> [Task item] Report each line of the entries below that includes "https".

> [Data to use]
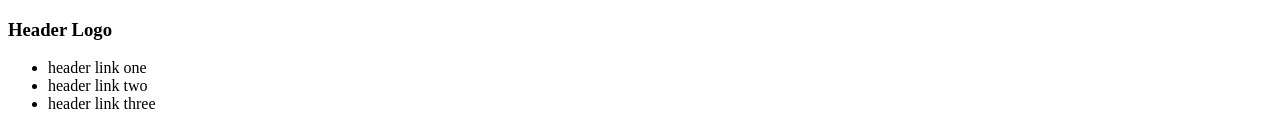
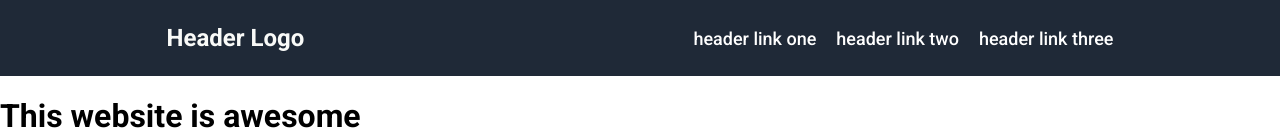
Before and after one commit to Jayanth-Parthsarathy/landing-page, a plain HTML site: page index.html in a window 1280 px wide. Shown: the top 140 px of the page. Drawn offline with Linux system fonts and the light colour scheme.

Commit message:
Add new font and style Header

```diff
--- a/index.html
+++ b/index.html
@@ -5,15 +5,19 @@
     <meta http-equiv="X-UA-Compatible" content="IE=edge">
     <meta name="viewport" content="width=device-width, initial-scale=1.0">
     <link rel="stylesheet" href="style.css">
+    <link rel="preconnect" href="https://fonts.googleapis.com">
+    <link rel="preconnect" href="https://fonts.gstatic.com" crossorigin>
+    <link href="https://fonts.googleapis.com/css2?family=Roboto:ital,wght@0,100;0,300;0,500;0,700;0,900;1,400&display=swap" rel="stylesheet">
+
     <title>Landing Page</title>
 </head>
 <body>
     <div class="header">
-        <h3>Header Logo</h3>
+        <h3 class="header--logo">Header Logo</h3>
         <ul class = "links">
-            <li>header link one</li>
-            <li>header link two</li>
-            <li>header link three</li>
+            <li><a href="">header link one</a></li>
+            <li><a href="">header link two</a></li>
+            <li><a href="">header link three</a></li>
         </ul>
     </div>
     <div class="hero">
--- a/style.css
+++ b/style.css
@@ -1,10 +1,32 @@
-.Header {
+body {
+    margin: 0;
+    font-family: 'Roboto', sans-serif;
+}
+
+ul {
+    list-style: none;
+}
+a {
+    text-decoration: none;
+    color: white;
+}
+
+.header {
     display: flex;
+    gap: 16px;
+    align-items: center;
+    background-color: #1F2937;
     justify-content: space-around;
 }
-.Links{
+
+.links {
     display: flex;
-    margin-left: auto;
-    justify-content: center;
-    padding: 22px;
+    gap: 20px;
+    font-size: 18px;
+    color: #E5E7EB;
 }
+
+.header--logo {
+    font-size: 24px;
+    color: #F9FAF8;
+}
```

> [Exercise solution]
+    <link rel="preconnect" href="https://fonts.googleapis.com">
+    <link rel="preconnect" href="https://fonts.gstatic.com" crossorigin>
+    <link href="https://fonts.googleapis.com/css2?family=Roboto:ital,wght@0,100;0,300;0,500;0,700;0,900;1,400&display=swap" rel="stylesheet">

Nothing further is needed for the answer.